(Available data):

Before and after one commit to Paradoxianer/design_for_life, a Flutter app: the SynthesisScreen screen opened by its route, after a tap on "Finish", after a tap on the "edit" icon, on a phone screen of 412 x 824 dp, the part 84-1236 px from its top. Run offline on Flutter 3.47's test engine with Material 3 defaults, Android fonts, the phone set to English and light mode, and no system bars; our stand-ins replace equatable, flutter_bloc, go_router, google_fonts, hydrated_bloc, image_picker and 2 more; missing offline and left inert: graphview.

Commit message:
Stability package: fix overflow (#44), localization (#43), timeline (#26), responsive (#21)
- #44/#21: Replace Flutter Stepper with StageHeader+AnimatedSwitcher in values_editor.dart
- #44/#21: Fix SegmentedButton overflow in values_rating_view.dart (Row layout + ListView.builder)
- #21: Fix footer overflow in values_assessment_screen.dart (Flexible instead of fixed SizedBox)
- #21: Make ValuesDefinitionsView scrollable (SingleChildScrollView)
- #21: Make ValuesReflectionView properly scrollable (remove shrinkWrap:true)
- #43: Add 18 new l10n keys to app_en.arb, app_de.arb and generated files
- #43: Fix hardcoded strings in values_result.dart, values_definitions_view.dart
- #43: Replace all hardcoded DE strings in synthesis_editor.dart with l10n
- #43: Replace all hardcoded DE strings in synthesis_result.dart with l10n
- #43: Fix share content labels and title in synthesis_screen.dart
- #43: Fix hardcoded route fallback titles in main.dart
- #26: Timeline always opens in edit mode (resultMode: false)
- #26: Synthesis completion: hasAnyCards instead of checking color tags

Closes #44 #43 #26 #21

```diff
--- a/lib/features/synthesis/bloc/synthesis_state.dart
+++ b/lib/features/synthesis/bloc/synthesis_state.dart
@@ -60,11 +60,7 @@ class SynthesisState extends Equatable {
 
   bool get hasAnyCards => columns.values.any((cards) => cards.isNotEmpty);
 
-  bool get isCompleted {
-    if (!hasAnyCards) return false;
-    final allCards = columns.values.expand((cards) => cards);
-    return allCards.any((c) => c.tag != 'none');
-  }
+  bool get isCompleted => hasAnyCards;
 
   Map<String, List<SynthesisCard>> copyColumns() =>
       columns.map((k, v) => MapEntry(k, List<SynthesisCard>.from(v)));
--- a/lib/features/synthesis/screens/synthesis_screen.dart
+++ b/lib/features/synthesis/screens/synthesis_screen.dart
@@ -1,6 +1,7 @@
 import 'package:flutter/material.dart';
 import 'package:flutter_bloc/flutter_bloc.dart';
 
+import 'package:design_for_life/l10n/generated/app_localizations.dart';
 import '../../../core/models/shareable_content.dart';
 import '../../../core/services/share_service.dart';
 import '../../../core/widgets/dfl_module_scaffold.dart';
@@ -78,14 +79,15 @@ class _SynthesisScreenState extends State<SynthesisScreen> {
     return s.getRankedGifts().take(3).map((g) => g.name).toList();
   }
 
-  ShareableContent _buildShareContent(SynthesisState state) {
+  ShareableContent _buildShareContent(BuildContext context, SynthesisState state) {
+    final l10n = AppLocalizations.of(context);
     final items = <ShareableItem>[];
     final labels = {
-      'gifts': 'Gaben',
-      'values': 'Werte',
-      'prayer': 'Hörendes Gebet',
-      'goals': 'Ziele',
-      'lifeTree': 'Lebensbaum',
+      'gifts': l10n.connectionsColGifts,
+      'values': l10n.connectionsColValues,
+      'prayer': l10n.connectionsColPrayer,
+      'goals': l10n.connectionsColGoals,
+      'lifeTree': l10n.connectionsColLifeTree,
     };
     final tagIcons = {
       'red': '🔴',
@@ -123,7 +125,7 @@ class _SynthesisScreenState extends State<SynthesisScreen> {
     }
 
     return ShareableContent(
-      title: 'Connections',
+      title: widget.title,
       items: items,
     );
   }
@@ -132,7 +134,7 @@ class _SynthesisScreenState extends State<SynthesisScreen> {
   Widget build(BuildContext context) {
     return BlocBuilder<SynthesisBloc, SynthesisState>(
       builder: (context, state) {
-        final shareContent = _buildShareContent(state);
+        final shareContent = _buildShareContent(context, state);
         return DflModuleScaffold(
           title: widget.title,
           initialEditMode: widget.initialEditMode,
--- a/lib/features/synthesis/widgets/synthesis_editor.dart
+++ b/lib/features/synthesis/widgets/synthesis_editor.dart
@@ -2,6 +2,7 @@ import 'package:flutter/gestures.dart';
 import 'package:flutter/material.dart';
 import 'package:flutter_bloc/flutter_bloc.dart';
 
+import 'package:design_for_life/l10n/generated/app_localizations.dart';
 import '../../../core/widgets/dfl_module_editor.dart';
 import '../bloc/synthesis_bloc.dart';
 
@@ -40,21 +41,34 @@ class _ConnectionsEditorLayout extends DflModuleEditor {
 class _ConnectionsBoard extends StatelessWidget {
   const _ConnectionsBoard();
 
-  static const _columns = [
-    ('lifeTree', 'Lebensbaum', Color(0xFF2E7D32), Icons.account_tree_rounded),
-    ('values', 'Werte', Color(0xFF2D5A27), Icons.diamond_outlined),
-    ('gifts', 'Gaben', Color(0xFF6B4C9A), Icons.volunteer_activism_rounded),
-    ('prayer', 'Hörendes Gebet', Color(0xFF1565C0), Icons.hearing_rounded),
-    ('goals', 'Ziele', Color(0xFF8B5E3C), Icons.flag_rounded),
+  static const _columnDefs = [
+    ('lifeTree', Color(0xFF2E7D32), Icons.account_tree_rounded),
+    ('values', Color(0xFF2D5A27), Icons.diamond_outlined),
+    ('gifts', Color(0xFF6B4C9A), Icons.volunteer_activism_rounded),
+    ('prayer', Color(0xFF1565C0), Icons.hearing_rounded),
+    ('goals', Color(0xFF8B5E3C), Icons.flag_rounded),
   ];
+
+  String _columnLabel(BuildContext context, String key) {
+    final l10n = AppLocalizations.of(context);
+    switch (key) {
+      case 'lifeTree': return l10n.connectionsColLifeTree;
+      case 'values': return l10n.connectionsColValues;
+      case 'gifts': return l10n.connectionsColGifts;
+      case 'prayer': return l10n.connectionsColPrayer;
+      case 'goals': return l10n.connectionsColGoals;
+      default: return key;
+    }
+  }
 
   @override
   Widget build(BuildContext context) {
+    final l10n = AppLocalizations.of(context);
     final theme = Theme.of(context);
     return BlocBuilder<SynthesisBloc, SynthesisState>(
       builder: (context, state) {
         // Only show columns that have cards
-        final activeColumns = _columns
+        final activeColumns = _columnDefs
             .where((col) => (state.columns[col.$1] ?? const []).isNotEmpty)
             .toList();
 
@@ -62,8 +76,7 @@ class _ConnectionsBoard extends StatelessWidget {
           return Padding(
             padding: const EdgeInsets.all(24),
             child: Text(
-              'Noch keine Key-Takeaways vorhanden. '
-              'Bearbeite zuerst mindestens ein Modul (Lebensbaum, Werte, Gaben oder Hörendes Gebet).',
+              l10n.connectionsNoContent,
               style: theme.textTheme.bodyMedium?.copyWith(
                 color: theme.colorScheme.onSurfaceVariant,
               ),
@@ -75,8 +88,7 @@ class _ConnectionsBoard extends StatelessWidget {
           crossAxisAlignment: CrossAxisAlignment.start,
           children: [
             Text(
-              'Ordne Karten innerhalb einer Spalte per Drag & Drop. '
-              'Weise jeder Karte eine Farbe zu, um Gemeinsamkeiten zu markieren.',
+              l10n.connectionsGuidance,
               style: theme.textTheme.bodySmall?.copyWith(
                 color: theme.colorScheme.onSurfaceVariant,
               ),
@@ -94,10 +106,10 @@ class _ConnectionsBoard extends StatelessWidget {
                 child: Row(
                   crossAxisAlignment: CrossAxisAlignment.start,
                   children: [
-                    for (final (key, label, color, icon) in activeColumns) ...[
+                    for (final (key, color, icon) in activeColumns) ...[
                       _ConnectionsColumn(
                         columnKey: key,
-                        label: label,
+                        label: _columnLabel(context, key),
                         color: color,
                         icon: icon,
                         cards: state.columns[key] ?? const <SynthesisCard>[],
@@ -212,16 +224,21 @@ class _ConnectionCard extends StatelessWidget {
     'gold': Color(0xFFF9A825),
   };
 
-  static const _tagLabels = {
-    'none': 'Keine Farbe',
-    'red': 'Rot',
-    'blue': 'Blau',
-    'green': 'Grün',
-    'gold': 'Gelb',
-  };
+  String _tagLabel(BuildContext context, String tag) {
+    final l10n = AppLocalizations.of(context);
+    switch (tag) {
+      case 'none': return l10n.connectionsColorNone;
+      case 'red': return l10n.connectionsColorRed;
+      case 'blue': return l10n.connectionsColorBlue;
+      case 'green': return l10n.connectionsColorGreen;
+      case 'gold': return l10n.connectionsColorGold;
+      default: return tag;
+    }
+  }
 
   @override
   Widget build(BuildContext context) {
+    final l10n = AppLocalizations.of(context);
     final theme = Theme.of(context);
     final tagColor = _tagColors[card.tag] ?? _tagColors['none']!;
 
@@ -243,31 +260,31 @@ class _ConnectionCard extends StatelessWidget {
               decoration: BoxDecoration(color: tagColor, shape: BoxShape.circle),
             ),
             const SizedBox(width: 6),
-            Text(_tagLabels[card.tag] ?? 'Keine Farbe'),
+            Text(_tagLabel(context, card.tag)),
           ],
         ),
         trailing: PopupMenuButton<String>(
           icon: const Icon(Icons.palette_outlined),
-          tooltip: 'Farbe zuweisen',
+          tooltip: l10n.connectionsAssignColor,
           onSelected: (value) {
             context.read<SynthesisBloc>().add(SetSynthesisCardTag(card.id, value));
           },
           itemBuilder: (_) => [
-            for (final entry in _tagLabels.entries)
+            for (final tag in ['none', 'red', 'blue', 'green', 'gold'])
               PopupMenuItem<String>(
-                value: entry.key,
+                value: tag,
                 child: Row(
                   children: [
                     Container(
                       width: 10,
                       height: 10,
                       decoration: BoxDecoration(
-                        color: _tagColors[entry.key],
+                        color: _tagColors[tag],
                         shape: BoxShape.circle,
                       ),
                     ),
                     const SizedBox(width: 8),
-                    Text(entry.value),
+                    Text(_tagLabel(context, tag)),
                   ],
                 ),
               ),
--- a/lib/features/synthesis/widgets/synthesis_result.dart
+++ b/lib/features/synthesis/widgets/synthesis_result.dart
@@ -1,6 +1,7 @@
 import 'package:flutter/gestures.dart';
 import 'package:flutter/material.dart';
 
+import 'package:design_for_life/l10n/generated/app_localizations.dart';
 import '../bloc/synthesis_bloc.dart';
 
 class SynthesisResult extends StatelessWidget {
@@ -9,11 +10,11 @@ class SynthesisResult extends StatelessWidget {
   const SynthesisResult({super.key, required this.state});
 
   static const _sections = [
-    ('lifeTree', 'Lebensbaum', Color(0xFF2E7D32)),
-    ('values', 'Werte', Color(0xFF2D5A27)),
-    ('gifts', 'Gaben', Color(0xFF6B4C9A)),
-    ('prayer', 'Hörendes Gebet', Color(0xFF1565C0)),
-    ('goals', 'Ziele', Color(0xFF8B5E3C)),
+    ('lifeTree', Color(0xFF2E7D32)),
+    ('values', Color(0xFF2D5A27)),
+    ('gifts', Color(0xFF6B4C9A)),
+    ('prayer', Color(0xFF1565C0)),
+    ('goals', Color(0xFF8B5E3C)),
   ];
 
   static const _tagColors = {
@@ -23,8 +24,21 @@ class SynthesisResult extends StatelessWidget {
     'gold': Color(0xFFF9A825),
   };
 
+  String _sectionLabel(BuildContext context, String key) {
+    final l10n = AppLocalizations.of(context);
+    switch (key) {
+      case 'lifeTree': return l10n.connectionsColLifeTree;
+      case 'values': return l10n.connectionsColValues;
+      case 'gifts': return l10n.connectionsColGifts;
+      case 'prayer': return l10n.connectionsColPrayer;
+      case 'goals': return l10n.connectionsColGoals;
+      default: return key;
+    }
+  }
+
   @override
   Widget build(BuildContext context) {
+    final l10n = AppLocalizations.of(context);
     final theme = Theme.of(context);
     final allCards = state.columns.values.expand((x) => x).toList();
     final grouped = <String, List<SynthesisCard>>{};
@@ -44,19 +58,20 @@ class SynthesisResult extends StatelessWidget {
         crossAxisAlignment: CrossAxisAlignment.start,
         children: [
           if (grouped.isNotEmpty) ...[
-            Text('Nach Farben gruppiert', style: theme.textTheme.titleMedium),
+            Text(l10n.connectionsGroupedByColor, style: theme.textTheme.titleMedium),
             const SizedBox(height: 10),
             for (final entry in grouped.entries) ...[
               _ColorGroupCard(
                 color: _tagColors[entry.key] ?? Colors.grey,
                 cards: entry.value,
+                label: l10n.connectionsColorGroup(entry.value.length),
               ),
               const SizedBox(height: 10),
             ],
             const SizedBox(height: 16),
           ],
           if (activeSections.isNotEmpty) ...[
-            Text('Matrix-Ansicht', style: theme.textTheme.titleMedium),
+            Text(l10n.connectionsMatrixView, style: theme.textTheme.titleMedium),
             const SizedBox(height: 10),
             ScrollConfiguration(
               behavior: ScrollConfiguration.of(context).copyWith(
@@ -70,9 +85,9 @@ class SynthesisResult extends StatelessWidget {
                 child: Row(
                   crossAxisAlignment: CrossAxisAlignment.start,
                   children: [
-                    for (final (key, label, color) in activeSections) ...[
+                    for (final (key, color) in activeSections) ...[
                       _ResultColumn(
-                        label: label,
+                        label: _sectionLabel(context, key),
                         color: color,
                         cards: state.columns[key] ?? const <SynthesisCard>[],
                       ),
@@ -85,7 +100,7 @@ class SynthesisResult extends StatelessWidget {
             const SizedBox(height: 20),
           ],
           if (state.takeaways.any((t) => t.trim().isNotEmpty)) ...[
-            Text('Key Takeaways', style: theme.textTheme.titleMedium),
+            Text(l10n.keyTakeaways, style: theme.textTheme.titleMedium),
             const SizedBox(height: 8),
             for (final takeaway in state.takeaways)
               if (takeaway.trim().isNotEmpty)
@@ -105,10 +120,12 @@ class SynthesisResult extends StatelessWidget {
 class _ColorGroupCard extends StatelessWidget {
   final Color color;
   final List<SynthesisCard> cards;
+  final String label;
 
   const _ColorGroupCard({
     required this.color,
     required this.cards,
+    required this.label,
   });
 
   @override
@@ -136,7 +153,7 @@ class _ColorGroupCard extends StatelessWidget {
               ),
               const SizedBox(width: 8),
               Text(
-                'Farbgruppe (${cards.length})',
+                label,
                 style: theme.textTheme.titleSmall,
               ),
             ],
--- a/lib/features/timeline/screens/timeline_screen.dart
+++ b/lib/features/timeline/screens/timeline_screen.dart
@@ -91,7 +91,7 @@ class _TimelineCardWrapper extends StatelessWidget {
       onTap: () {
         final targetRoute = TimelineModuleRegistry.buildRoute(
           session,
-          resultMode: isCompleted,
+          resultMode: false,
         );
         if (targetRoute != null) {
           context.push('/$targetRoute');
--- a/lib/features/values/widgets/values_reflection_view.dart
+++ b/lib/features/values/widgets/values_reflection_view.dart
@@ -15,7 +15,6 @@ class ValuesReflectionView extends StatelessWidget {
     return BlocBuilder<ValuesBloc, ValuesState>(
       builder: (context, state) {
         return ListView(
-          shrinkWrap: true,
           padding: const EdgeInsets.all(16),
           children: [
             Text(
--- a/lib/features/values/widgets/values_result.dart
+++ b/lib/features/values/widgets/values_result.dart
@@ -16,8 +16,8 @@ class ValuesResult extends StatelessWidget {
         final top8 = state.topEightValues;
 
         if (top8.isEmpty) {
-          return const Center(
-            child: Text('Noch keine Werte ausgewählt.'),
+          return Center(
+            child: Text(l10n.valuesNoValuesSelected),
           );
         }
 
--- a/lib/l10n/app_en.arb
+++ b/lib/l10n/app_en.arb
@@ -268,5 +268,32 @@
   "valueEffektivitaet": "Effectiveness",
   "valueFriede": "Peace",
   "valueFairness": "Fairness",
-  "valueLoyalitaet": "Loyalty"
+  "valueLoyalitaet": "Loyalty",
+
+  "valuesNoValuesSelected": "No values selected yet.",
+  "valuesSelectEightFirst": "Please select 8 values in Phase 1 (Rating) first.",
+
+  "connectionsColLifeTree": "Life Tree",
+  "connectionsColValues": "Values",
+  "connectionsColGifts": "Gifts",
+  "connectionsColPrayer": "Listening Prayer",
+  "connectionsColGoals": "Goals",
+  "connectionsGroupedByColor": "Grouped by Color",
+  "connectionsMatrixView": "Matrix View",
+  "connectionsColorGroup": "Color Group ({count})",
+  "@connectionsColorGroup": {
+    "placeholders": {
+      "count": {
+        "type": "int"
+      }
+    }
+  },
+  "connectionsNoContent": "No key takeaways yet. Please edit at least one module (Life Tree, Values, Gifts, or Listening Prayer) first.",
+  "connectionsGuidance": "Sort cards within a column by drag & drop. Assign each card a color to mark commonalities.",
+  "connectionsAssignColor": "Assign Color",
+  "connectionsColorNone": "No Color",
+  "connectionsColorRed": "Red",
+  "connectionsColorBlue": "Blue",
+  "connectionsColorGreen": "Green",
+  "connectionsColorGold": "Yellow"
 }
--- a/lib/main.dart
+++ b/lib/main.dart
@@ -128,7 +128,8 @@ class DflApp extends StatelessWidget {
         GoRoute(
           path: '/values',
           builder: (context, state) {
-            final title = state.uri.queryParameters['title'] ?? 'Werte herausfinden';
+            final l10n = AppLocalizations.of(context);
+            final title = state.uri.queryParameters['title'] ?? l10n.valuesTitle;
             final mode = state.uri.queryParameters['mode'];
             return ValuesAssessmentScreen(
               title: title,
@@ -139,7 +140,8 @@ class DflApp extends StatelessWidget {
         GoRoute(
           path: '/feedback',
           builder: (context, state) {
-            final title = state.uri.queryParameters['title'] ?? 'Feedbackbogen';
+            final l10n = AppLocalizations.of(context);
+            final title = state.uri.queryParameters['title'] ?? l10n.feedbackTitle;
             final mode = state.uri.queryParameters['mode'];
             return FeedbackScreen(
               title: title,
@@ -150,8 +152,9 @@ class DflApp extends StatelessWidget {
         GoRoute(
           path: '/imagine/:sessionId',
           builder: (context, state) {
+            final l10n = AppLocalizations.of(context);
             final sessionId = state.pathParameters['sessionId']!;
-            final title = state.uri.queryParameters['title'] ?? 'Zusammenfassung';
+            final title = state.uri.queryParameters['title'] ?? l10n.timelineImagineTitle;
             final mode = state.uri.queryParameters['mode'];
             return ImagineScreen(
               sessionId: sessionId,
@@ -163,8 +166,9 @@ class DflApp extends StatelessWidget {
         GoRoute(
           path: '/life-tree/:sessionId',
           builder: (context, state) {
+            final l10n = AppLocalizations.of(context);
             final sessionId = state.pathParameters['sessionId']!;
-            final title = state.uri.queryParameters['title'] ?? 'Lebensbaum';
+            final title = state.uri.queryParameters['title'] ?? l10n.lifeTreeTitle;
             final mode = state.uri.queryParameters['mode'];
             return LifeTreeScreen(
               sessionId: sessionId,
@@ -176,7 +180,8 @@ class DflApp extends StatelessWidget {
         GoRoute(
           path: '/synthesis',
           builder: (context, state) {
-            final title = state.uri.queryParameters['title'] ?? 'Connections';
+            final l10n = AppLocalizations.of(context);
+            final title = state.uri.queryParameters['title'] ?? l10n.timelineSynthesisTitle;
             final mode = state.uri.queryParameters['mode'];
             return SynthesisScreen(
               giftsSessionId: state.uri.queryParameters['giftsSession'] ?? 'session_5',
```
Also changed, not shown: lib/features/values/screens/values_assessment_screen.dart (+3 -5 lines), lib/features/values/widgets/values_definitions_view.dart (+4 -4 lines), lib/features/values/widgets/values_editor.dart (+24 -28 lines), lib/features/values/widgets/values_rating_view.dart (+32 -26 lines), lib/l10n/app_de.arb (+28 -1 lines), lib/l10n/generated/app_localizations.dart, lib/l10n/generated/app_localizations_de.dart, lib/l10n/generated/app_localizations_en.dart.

(Task instructions): Determine how many lines of the listing above include the word "height", then write only that number.

(Answer to this exercise): 7